A couple weeks ago I misplaced my cell phone, and it was a very long day. I kept thinking of calls I needed to make, messages I was probably missing. Maybe I was even missing important phone calls, because most of the calls I receive, even for work, are on my cell phone.
More than once I’ve wondered how we ever survived without cell phones. I’m sure the generation who is now in school has no idea what it was like to grow up without a cell phone, an iPod, video games and all those other necessities in their young lives. Looking back to my school years, I had never heard of cell phones, video games or DVD players, or not even microwave ovens.
We grew up in a home where clothes were washed in a wringer washer and until I was in high school, hung on a line to dry. Shirts, skirts, trousers and more were then dampened, rolled and put in a basket to be ironed. There was no grabbing them out of the dryer and hanging them up before wrinkles could set in.
Very few things cooked in Mom’s kitchen came from a box or a freezer; nearly everything was made from scratch. My grandma never even owned a cookbook, as far as I know. Somehow she just knew how much of this or that to throw into the bowl or pot, and her soups, cookies and jellies on homemade bread left you always wanting to go back for more.
Sadly, today, too many parts of our life have become automatic. Take a package out of the freezer, pop it into the microwave for a couple minutes, and dinner is served! If you want a salad to go with that microwaved meal, you can pick up a salad at the store and all you have to do is peel the lid off the container and add the dressing. Everything else has been done for you. Desserts even come in ready-to-serve portions.
With Christmas coming so quickly, and especially with all of this year’s restrictions, shopping for the younger members of the family is now a challenge. The kids have had electronic gadgets at their fingertips since birth. Through no fault of their own — maybe we can blame it on TV advertising or peer pressure — they want the newest version of phone, game or whatever else might be available. When I walk into the store, or try to shop online, I don’t even know what half the things are that I am looking at — is it a game, a phone or something that should be reserved for adults?
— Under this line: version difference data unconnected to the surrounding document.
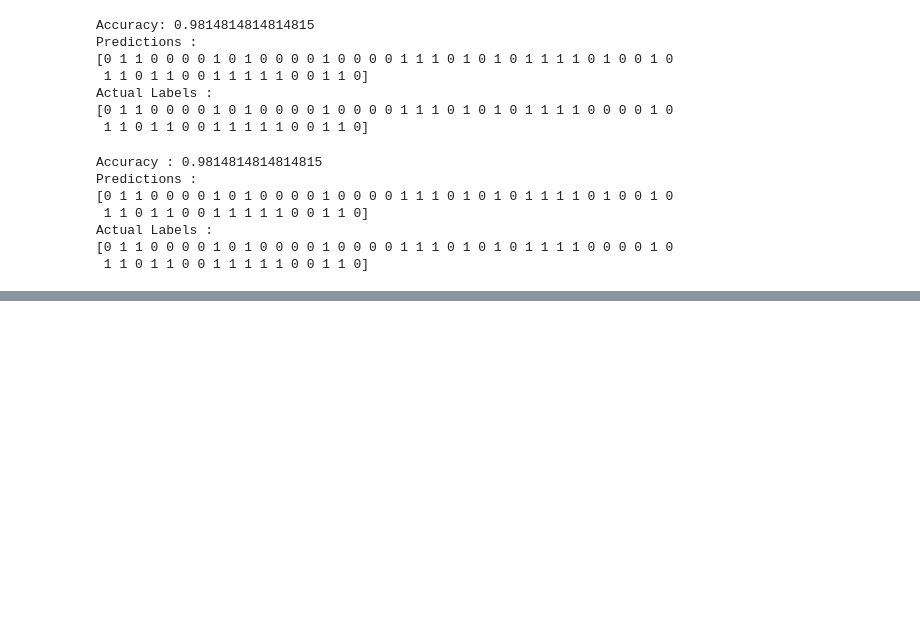
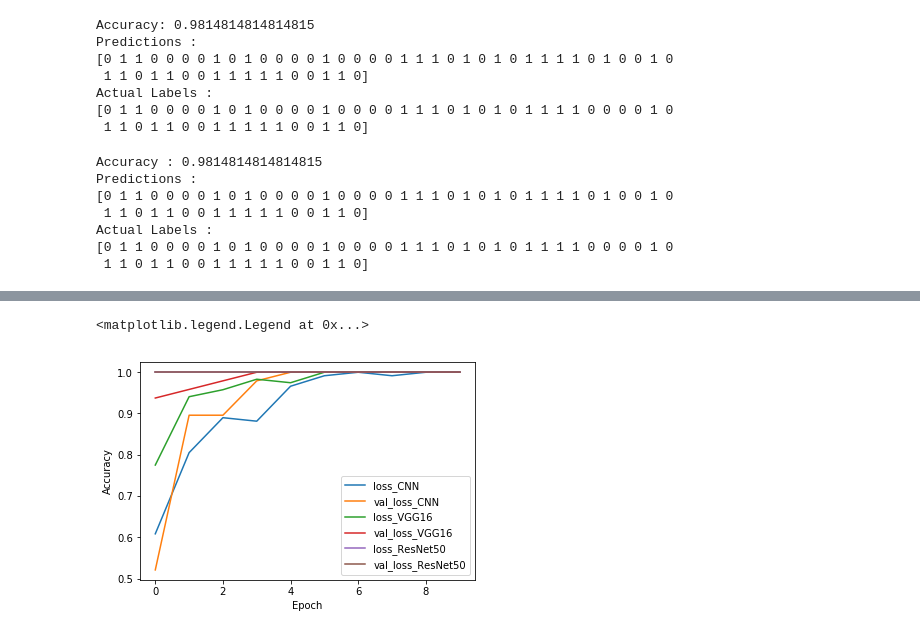
Before and after one commit to Shintaki/Covid19-Xray-Classification, a Jupyter notebook: Covid19_Xray_classification.ipynb, the cells around one changed output, grey strips where cells are left out. Drawn from its saved outputs; the diff is of its cells as text; code cells hidden in the pictures; blank space fills up the shorter version.

```diff
--- a/Covid19_Xray_classification.ipynb
+++ b/Covid19_Xray_classification.ipynb
@@ -387,0 +436,14 @@ for i in range(len(testX)):
+# %%
+# Plotting all the 3 Neural network performances together
+plt.plot(history1.history['accuracy'], label='loss_CNN')
+plt.plot(history1.history['val_accuracy'], label = 'val_loss_CNN')
+plt.plot(history2.history['accuracy'], label='loss_VGG16')
+plt.plot(history2.history['val_accuracy'], label = 'val_loss_VGG16')
+plt.plot(history3.history['accuracy'], label='loss_ResNet50')
+plt.plot(history3.history['val_accuracy'], label = 'val_loss_ResNet50')
+plt.xlabel('Epoch')
+plt.ylabel('Accuracy')
+plt.legend(loc='lower right')
+# %% [output]
+<matplotlib.legend.Legend at 0x...>
+[figure, added]
```
Also changed, not shown: parts of 15 cells of this notebook, 1 other file.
Somehow in becoming modern, we have forgotten how to live the good life. Anyone you talk to will say they are just too busy to do this or that or the other thing, when the “this and that” are the things that really make life worth living.
When the pandemic basically shut everything deemed non-essential down for a few weeks, many people went stir-crazy because they were forced to slow down. Many found that the expensive gadgets that had seemed so important just a few days earlier suddenly weren’t enough, they needed something else.
The uncertainties and fears brought on by the pandemic have left everyone feeling confused at one point or another. But maybe the lesson to be found in all of the confusion is that we don’t have to be confused; we were given a glimpse about how life used to be, when being with those we love was the most important thing. It reminds me of a line from one of my favorite Christmas movies, that says something like this: “We shouldn’t dwell on what we have lost, but instead should celebrate what we have found.”
Maybe the whole purpose of the pandemic was to remind us to slow down and enjoy the simpler things of life, at least for a little while.
p p p
Thought for the week — Only when it is dark enough can you see the stars. (Martin Luther King)